Twelve days and five successful spacewalks later, the US space shuttle Endeavour began its trek home to Earth on Monday from the International Space Station where astronauts have installed Japan's first ISS laboratory.
The US space shuttle Endeavour began its trek home to Earth Monday after a record five successful spacewalks and 12 days at the International Space Station where astronauts installed Japan's maiden ISS laboratory.
With the installation Japan gained a foothold on the orbital outpost alongside the United States, Russia and Europe, whose laboratory Columbus was delivered to the station in February.
"Endeavour, we have physical separation" of the two crafts, a NASA official said on a live US space agency broadcast of the undocking that took place some 211 miles (340 kilometers) above the Indian Ocean.
Departure of the shuttle and its seven-member crew was delayed 29 minutes to 8:25 pm EDT (0025 GMT Tuesday) following "minor tweaking" to a faulty solar panel latching device, NASA said.
The device, known as a Beta Gimbal Assembly, lets solar wings on the space station tilt along an axis toward the sun to maximize solar energy use, but the assembly on the station's main portside truss did not close correctly and needed to be reset.
After separation, shuttle co-pilot Gregory Johnson took the shuttle on a slow-motion flyaround of the ISS to allow astronauts to document exterior conditions of the station before heading back to Earth.
Endeavour commander Dominic Gorie late Sunday described the 16-day mission as an all-around success.
"We've done awesome," Gorie said.
"Every spacewalk was a win, every robotic op (operation) was a win.

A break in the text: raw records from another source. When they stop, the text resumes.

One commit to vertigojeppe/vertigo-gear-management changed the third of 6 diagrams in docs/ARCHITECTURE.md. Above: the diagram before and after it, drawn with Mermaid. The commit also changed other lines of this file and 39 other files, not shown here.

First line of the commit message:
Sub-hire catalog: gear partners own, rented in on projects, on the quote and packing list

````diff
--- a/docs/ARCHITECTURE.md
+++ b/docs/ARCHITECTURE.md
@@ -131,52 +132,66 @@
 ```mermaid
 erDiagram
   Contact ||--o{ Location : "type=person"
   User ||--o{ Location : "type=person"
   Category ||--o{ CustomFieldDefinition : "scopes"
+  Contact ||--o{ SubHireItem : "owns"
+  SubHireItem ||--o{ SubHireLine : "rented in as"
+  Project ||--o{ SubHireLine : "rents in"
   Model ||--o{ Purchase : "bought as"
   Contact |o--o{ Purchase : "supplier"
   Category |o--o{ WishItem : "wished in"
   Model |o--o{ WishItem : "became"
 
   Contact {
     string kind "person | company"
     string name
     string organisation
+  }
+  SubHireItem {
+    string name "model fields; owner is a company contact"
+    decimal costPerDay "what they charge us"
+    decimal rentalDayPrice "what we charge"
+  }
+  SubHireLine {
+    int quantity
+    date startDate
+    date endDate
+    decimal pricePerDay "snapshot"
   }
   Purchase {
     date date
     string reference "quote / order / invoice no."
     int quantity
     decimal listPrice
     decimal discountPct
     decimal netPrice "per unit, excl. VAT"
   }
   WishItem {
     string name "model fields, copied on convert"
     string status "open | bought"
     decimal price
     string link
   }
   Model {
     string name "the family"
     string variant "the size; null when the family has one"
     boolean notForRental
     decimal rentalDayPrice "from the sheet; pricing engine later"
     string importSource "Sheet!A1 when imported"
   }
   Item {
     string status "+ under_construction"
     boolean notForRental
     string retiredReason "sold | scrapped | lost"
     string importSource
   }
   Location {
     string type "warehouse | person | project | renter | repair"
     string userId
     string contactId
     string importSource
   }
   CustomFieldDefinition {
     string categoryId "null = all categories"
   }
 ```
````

We've got a couple more to go with the undocking and the landing, but we've got a great winning team."
The shuttle is scheduled to return to Kennedy Space Center, Florida on Wednesday.
Two astronauts from Endeavour -- mission specialists Robert Behnken and Mike Foreman -- on Sunday attached a 50-foot sensory boom to the outside of the space station.
ISS flight director Dana Weigel said the spacewalk, often referred to by NASA officials as an EVA, or an extra-vehicular activity, had set a new record.
"This was five EVAs, which was more than we've done on any station mission," Weigel said.
Date created : 2008-03-25